This process from egg to adult takes approximately 3 months and three or four generations can be achieved in a year from one mated pair of German roaches. With these types of numbers – their reproduction is fast and their numbers can build quite rapidly over a short span of time. German roaches will feed on just about anything of nutritional value to them. They particularly love grease and accumulated food debris. They’ve been known to feed on odd items like bar soaps, toothpaste, and on paper. Young instar nymphs will feed heavily on the fecal matter (called frass) of other roaches. German roaches are primarily nocturnal and prefer to inhabit dark areas and in tight cracks and crevices. They will aggregate together in pockets in numbers. They require moisture/ moderate humidity to thrive and love warm environments. They are attracted to electrical items and often will set up shop within those items.
Getting good control of this roach problem requires multiple things:
- Good sanitation
- Remediation of any excess moisture is a must.
With the aid of a good flashlight, a thorough inspection should be done throughout the affected areas. Glue traps should be strategically placed to monitor for roach activity and to find out where they are harboring. Over-the-counter aerosol products are not recommended for use as they can cause pockets of roaches to spread out into areas that are not affected by them to get away from the aerosol plus they are often resistant to the available active ingredients in products on the shelves today. Vacuuming up pockets of roaches can be effective in eliminating them from an area in a quick manner. Don’t forget to empty the vacuum bag or canister into a garbage bag and tightly tie the bag shut before disposal.
Gel baits are a good tool to use but it is imperative that it is placed as close to the harborage sites as possible in order to be fully effective. It takes time for gel baits to work – often weeks before gaining good control. Caulking of gaps around plumbing penetrations, where cabinets butt together and around the cabinet edges against the wall and any crack or crevice elsewhere larger than 1/16″ can eliminate harborage from them.

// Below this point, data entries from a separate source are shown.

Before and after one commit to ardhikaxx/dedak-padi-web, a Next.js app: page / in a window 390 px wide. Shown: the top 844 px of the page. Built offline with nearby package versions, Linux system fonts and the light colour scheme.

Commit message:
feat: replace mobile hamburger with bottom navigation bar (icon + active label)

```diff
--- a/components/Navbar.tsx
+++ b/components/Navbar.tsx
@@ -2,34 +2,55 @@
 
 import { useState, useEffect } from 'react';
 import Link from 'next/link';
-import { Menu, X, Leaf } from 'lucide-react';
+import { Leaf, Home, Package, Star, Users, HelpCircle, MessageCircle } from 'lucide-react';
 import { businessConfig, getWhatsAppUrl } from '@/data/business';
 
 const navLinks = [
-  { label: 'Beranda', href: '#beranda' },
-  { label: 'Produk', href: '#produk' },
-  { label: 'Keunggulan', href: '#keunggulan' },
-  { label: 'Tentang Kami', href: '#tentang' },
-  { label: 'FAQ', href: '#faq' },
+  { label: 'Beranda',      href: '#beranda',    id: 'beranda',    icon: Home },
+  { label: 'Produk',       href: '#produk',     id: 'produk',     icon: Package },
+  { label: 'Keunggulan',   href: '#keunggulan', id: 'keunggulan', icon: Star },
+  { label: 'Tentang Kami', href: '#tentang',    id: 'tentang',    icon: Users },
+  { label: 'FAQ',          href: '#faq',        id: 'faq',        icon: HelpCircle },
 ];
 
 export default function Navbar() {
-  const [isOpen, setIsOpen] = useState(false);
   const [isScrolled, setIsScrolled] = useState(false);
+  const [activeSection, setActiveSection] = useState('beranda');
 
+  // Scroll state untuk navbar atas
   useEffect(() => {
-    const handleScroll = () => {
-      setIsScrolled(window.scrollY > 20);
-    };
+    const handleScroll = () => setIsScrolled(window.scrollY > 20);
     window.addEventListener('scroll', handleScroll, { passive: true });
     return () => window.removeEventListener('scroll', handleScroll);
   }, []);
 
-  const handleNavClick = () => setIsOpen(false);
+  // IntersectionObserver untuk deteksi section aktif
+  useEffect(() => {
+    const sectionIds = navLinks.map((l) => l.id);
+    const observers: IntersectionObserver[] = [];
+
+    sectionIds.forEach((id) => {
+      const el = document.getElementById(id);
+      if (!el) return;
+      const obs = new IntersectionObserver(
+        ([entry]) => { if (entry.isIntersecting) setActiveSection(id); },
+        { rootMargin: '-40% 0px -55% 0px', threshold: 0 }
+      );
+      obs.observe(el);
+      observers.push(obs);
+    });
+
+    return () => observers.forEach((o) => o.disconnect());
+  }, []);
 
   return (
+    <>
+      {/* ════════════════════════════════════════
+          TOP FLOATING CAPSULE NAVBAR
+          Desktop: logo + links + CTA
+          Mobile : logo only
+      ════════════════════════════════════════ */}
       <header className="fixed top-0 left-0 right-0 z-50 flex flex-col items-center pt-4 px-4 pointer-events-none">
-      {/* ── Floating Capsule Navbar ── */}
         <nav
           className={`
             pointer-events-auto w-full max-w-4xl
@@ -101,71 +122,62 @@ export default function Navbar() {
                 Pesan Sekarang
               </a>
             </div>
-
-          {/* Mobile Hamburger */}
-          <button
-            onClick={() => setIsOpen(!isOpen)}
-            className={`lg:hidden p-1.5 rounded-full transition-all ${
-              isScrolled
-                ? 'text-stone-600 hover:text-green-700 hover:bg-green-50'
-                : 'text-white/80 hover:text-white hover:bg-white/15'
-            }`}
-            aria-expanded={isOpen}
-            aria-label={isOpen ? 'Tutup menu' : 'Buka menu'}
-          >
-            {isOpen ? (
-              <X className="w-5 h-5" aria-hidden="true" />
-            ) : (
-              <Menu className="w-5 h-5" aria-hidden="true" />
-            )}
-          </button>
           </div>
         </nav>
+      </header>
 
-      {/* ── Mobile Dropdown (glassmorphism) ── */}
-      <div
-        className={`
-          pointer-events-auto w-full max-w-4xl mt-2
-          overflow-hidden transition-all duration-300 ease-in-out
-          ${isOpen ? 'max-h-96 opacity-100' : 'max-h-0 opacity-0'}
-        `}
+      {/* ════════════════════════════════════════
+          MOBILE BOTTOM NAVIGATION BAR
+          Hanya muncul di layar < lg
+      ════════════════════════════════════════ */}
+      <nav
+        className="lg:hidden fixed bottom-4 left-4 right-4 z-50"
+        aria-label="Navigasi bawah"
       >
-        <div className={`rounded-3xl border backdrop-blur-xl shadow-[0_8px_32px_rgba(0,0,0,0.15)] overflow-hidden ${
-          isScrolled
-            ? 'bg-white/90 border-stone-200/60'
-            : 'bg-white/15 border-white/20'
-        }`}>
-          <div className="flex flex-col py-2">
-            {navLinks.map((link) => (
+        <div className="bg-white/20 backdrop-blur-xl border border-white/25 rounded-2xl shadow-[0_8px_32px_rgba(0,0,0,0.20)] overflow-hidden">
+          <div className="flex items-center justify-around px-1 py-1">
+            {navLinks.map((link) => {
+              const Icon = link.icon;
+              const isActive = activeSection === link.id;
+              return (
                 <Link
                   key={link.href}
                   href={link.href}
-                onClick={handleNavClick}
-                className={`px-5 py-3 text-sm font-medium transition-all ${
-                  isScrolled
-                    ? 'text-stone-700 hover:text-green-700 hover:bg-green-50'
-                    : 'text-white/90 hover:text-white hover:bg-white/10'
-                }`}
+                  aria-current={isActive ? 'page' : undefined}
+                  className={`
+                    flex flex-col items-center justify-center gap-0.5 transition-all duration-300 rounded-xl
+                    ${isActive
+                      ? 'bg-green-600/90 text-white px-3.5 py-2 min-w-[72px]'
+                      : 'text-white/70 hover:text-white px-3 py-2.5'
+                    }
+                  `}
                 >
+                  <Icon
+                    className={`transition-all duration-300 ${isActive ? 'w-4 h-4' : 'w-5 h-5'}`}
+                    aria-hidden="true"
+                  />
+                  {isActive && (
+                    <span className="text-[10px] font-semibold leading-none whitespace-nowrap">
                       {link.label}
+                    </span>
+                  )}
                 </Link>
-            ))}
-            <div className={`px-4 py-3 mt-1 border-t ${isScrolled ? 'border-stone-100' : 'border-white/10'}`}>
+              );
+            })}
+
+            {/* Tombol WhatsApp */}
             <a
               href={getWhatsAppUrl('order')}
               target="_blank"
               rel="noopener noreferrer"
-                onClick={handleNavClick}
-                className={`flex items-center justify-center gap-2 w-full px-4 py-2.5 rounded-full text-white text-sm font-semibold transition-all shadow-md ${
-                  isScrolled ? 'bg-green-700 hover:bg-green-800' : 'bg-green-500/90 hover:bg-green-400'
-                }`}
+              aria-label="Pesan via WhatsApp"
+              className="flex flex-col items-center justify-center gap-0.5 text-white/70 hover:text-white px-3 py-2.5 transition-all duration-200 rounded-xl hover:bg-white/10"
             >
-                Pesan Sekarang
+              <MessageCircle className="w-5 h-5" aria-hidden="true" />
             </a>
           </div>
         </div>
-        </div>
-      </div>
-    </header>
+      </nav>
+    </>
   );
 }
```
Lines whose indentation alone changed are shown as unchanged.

In infestations with high numbers of German roaches – a professional pest control company should be consulted and used to handle the situation. There are a number of treatments in our toolbox that could be utilized and in most cases – infestations can be controlled within a 4-8 week timeframe provided that recommendations to improve sanitation or moisture issues and on preparation for treatments are followed.